BEGIN
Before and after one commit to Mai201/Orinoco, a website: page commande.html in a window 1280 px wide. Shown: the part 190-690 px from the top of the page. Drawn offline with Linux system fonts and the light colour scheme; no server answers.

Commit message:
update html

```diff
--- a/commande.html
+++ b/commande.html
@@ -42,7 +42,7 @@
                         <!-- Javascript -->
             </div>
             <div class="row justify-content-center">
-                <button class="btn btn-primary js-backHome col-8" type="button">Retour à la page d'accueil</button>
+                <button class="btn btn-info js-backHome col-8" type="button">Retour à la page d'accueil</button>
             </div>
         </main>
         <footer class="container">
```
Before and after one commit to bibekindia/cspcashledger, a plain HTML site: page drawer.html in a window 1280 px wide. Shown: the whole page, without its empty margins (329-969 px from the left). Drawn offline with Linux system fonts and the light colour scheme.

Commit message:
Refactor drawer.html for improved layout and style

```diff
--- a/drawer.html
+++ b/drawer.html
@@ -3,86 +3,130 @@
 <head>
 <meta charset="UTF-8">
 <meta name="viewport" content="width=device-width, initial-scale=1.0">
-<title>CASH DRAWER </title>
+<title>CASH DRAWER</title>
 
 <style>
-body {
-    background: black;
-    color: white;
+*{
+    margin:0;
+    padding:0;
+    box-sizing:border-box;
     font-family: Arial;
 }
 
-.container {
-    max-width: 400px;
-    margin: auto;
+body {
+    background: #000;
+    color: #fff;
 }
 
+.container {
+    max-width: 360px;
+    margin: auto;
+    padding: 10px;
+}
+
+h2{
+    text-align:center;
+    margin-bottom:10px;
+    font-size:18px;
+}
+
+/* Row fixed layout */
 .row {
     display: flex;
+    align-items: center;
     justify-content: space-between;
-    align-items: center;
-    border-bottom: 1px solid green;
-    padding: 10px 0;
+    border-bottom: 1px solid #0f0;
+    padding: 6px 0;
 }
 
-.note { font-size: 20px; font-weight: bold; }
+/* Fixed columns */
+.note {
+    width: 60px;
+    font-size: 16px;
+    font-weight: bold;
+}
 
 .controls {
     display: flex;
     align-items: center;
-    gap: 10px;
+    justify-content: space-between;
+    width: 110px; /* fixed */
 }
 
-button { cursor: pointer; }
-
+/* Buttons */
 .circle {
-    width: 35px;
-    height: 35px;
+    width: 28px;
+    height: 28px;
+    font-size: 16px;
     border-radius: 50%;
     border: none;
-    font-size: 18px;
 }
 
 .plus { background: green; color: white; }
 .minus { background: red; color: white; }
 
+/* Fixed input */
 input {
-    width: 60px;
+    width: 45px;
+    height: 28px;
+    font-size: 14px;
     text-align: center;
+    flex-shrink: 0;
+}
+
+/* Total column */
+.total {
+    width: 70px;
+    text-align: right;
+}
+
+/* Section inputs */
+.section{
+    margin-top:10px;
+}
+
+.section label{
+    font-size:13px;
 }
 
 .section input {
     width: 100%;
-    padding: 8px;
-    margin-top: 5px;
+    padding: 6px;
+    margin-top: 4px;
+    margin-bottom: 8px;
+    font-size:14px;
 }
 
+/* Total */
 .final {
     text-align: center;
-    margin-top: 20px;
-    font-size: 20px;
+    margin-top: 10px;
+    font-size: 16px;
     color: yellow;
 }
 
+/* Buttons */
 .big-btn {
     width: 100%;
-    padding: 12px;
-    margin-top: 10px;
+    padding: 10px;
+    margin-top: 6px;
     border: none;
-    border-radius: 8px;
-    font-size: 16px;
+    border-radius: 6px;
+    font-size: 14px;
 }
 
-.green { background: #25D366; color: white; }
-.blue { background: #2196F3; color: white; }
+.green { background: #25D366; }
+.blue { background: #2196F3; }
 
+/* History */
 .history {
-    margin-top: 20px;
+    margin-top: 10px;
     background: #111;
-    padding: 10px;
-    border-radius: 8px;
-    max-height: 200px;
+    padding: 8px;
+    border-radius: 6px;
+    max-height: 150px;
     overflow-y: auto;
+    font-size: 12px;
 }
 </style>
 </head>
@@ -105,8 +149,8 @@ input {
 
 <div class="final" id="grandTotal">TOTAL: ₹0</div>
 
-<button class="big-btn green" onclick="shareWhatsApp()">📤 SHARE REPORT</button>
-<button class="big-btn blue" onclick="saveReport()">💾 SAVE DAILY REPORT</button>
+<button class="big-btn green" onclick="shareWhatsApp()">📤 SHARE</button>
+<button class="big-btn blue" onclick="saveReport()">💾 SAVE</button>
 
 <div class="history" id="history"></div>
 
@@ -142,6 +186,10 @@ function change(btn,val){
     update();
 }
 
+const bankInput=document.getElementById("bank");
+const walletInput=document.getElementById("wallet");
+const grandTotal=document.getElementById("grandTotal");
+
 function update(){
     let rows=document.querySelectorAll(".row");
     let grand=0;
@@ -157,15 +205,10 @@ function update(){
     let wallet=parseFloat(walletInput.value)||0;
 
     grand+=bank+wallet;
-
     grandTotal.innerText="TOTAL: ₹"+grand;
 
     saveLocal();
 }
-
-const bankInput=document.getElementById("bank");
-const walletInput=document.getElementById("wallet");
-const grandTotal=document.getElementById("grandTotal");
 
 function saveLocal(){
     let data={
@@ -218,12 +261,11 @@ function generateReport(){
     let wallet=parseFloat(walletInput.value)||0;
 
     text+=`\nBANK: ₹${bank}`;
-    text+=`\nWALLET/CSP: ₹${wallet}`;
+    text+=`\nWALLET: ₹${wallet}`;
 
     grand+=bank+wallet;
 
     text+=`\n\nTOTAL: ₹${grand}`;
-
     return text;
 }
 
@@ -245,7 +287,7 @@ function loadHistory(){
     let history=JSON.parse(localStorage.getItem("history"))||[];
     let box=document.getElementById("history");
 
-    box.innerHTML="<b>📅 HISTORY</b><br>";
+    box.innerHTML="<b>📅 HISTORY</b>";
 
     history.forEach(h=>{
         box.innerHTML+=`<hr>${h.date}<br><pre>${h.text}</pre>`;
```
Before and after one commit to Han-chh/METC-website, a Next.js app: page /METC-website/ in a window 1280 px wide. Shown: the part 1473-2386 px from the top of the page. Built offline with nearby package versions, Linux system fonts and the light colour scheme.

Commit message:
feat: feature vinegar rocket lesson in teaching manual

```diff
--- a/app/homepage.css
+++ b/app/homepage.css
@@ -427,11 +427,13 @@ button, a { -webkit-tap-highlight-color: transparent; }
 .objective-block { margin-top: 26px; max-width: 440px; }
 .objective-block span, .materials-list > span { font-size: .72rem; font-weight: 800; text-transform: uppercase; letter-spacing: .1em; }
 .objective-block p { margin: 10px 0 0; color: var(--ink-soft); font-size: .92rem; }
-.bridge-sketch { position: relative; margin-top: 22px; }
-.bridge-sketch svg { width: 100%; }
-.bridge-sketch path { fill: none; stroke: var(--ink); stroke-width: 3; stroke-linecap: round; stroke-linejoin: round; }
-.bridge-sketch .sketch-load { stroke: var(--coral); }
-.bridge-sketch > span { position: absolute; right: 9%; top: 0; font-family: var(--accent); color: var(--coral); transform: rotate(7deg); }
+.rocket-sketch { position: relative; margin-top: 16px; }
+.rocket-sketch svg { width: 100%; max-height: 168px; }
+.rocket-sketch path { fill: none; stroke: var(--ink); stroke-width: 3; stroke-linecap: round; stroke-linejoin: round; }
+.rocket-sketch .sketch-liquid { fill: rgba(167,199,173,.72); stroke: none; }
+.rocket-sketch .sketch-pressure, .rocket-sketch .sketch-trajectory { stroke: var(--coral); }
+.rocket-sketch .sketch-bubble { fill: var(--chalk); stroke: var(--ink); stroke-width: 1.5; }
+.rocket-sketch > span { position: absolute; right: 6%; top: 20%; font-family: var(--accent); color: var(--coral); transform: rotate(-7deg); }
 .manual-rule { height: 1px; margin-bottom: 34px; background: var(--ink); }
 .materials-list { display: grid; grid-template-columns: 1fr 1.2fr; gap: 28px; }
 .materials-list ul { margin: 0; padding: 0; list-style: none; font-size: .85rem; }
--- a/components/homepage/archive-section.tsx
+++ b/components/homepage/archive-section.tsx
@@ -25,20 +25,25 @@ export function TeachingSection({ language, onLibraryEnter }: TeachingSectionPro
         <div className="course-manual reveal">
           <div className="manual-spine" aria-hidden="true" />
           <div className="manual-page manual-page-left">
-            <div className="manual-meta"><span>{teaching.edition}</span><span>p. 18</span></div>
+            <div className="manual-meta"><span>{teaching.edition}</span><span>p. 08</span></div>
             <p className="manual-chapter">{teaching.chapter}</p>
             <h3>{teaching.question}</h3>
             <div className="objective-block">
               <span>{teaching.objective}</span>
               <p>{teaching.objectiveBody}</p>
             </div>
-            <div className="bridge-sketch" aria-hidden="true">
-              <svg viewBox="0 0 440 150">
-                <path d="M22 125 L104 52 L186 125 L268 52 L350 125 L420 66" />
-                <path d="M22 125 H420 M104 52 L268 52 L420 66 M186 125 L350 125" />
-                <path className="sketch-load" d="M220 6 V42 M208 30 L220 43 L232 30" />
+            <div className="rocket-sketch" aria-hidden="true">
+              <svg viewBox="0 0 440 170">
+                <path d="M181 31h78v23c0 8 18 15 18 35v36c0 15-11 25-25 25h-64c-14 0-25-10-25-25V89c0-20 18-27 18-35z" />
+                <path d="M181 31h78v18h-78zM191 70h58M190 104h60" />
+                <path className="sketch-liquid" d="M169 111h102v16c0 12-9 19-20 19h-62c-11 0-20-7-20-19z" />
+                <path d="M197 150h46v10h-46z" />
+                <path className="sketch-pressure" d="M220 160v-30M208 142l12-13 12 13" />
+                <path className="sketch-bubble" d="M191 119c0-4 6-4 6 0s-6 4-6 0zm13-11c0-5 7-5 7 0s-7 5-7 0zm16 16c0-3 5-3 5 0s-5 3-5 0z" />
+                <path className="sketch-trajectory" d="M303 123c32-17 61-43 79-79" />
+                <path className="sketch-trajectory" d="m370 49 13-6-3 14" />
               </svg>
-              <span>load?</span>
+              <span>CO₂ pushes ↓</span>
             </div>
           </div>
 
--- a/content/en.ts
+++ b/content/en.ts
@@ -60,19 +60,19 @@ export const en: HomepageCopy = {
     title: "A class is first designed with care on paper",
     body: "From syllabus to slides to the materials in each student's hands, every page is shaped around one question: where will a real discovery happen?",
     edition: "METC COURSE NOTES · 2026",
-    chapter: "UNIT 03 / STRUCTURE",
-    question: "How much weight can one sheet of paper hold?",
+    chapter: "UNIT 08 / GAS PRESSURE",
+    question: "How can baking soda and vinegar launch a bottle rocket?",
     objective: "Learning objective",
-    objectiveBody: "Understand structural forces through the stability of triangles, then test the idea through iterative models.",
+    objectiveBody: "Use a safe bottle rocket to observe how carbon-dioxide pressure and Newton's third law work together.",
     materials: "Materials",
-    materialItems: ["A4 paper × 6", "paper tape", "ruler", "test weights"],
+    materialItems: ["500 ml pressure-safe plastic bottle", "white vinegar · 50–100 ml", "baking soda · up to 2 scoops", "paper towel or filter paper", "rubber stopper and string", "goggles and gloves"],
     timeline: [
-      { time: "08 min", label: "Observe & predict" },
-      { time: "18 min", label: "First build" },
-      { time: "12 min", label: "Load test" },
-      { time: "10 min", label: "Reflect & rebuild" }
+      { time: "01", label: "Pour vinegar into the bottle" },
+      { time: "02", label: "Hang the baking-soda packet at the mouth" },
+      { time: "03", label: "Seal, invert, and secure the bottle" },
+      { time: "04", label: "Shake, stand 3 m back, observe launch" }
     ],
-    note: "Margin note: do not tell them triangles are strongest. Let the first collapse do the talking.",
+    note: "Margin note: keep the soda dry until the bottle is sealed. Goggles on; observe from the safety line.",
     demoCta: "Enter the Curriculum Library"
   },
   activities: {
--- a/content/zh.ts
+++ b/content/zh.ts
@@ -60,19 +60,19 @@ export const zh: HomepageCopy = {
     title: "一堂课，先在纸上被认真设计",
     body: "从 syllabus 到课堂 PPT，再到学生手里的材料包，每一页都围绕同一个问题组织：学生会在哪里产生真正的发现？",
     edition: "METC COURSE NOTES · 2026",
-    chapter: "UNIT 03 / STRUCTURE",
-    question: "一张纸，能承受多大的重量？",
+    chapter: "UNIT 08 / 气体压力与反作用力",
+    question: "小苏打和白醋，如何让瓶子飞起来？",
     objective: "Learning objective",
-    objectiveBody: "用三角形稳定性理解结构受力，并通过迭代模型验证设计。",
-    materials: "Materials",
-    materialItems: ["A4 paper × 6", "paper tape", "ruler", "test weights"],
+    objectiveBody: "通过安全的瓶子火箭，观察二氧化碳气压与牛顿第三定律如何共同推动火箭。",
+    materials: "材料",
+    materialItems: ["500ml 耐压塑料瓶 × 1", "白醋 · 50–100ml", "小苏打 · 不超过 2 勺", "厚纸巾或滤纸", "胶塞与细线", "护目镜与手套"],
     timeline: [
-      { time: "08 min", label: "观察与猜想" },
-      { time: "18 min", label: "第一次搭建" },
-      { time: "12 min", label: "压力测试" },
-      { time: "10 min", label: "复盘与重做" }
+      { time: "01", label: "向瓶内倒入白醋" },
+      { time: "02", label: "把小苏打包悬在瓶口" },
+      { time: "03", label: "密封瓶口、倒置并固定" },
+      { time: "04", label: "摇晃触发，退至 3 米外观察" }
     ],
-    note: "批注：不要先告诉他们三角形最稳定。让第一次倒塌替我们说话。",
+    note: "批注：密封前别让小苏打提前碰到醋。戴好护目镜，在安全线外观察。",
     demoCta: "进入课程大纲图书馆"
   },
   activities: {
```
END
■ What to produce ■
Could you find every line in the records above that has the string "system" and copy it?

■ Answer section ■
Before and after one commit to Mai201/Orinoco, a website: page commande.html in a window 1280 px wide. Shown: the part 190-690 px from the top of the page. Drawn offline with Linux system fonts and the light colour scheme; no server answers.
Before and after one commit to bibekindia/cspcashledger, a plain HTML site: page drawer.html in a window 1280 px wide. Shown: the whole page, without its empty margins (329-969 px from the left). Drawn offline with Linux system fonts and the light colour scheme.
Before and after one commit to Han-chh/METC-website, a Next.js app: page /METC-website/ in a window 1280 px wide. Shown: the part 1473-2386 px from the top of the page. Built offline with nearby package versions, Linux system fonts and the light colour scheme.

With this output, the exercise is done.